--- START ---

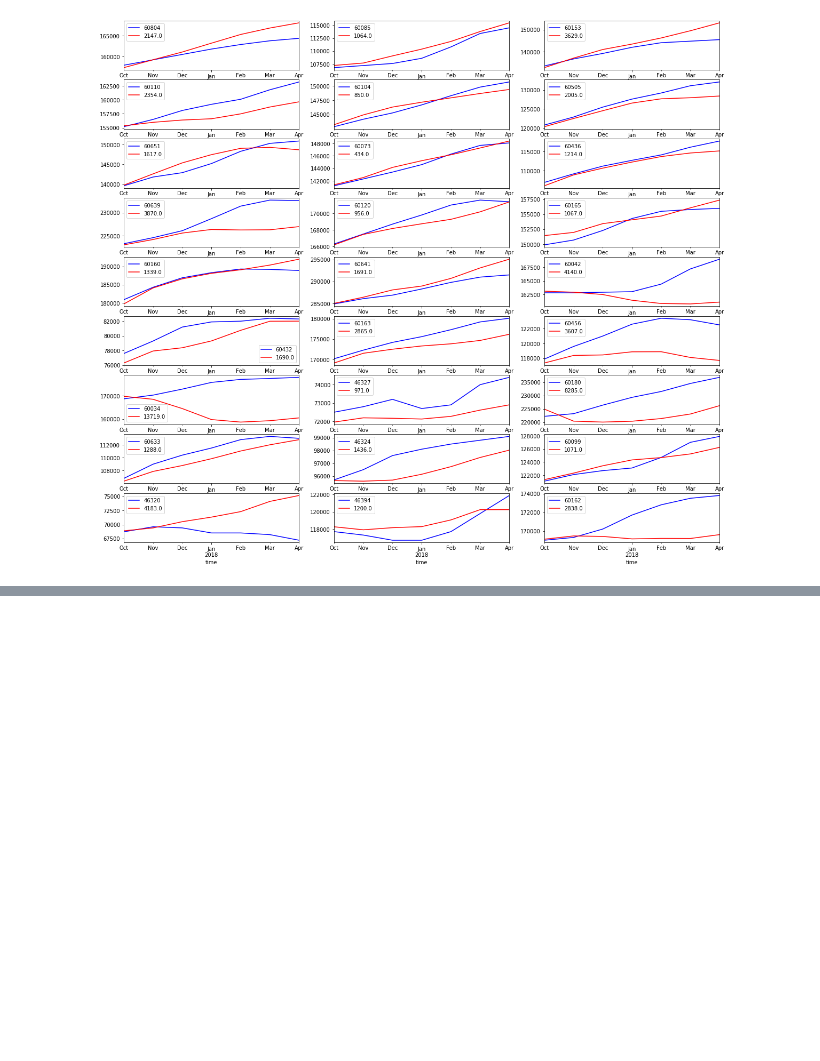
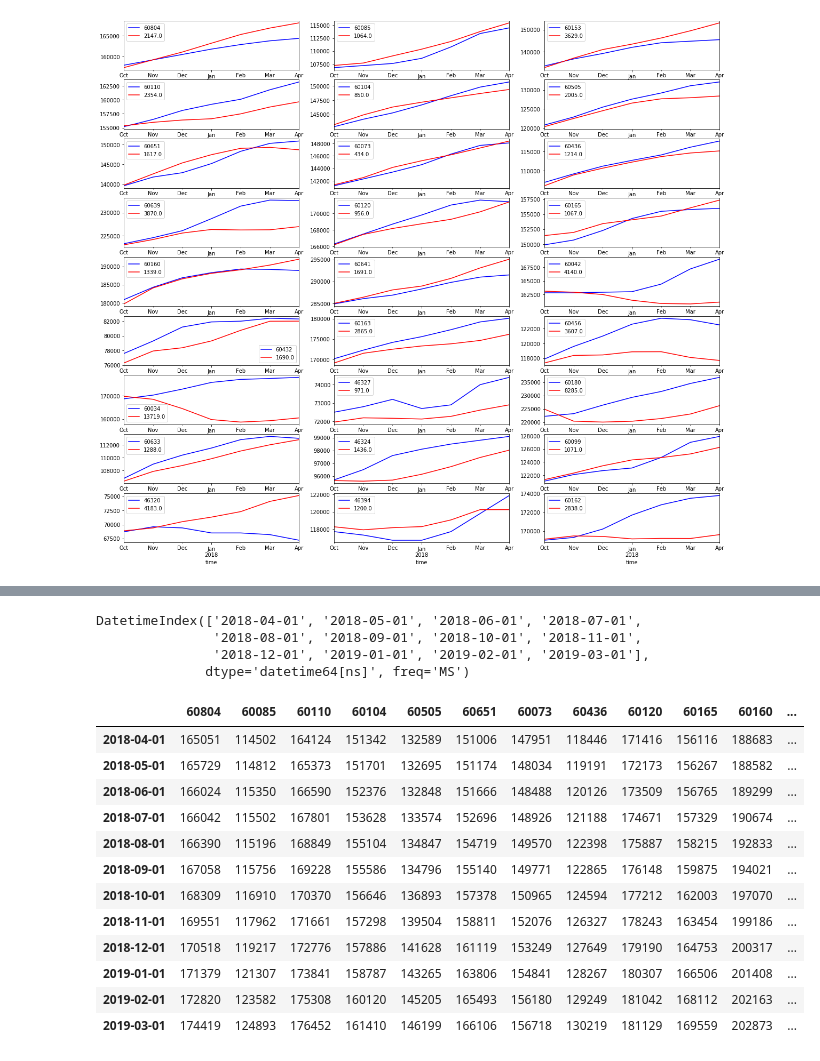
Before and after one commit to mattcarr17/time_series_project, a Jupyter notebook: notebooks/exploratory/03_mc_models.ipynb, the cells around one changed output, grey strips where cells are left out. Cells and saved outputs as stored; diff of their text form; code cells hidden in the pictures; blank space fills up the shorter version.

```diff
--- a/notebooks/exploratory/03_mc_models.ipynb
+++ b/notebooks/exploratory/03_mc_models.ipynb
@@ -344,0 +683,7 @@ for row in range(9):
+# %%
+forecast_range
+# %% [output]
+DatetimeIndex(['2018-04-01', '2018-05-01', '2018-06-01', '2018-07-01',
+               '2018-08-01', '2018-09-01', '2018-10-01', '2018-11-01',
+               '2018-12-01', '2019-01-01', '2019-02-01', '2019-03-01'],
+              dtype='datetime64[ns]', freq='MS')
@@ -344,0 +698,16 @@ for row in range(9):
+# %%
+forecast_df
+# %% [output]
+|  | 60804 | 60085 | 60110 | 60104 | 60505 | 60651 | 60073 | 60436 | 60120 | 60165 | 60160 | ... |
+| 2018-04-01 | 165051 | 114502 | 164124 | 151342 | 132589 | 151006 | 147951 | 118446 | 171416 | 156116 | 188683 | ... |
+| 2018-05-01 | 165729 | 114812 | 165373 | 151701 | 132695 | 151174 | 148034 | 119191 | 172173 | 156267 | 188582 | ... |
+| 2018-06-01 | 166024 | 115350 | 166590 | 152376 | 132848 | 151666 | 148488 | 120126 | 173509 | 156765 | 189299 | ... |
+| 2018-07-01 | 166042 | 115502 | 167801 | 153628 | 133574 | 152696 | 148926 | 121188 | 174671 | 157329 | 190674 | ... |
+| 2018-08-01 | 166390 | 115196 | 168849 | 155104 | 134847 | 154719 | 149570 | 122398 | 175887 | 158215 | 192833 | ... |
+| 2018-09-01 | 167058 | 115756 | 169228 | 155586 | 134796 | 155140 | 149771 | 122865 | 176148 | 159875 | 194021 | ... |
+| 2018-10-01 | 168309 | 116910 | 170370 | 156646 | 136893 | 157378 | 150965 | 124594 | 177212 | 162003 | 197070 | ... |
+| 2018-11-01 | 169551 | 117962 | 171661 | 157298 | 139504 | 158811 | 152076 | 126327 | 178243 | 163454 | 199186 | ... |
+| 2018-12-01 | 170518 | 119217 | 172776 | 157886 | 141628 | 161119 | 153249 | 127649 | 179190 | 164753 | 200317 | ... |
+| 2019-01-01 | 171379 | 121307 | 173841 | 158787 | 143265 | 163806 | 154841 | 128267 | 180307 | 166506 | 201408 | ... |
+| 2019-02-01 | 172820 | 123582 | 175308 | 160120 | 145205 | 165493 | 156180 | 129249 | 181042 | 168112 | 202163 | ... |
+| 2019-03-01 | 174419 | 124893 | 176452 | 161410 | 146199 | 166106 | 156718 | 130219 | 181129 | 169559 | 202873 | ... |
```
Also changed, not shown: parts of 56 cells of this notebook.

--- END ---

The task — Would you please copy the material exactly, leaving all the pictures out?

Response to this task —
Before and after one commit to mattcarr17/time_series_project, a Jupyter notebook: notebooks/exploratory/03_mc_models.ipynb, the cells around one changed output, grey strips where cells are left out. Cells and saved outputs as stored; diff of their text form; code cells hidden in the pictures; blank space fills up the shorter version.

```diff
--- a/notebooks/exploratory/03_mc_models.ipynb
+++ b/notebooks/exploratory/03_mc_models.ipynb
@@ -344,0 +683,7 @@ for row in range(9):
+# %%
+forecast_range
+# %% [output]
+DatetimeIndex(['2018-04-01', '2018-05-01', '2018-06-01', '2018-07-01',
+               '2018-08-01', '2018-09-01', '2018-10-01', '2018-11-01',
+               '2018-12-01', '2019-01-01', '2019-02-01', '2019-03-01'],
+              dtype='datetime64[ns]', freq='MS')
@@ -344,0 +698,16 @@ for row in range(9):
+# %%
+forecast_df
+# %% [output]
+|  | 60804 | 60085 | 60110 | 60104 | 60505 | 60651 | 60073 | 60436 | 60120 | 60165 | 60160 | ... |
+| 2018-04-01 | 165051 | 114502 | 164124 | 151342 | 132589 | 151006 | 147951 | 118446 | 171416 | 156116 | 188683 | ... |
+| 2018-05-01 | 165729 | 114812 | 165373 | 151701 | 132695 | 151174 | 148034 | 119191 | 172173 | 156267 | 188582 | ... |
+| 2018-06-01 | 166024 | 115350 | 166590 | 152376 | 132848 | 151666 | 148488 | 120126 | 173509 | 156765 | 189299 | ... |
+| 2018-07-01 | 166042 | 115502 | 167801 | 153628 | 133574 | 152696 | 148926 | 121188 | 174671 | 157329 | 190674 | ... |
+| 2018-08-01 | 166390 | 115196 | 168849 | 155104 | 134847 | 154719 | 149570 | 122398 | 175887 | 158215 | 192833 | ... |
+| 2018-09-01 | 167058 | 115756 | 169228 | 155586 | 134796 | 155140 | 149771 | 122865 | 176148 | 159875 | 194021 | ... |
+| 2018-10-01 | 168309 | 116910 | 170370 | 156646 | 136893 | 157378 | 150965 | 124594 | 177212 | 162003 | 197070 | ... |
+| 2018-11-01 | 169551 | 117962 | 171661 | 157298 | 139504 | 158811 | 152076 | 126327 | 178243 | 163454 | 199186 | ... |
+| 2018-12-01 | 170518 | 119217 | 172776 | 157886 | 141628 | 161119 | 153249 | 127649 | 179190 | 164753 | 200317 | ... |
+| 2019-01-01 | 171379 | 121307 | 173841 | 158787 | 143265 | 163806 | 154841 | 128267 | 180307 | 166506 | 201408 | ... |
+| 2019-02-01 | 172820 | 123582 | 175308 | 160120 | 145205 | 165493 | 156180 | 129249 | 181042 | 168112 | 202163 | ... |
+| 2019-03-01 | 174419 | 124893 | 176452 | 161410 | 146199 | 166106 | 156718 | 130219 | 181129 | 169559 | 202873 | ... |
```
Also changed, not shown: parts of 56 cells of this notebook.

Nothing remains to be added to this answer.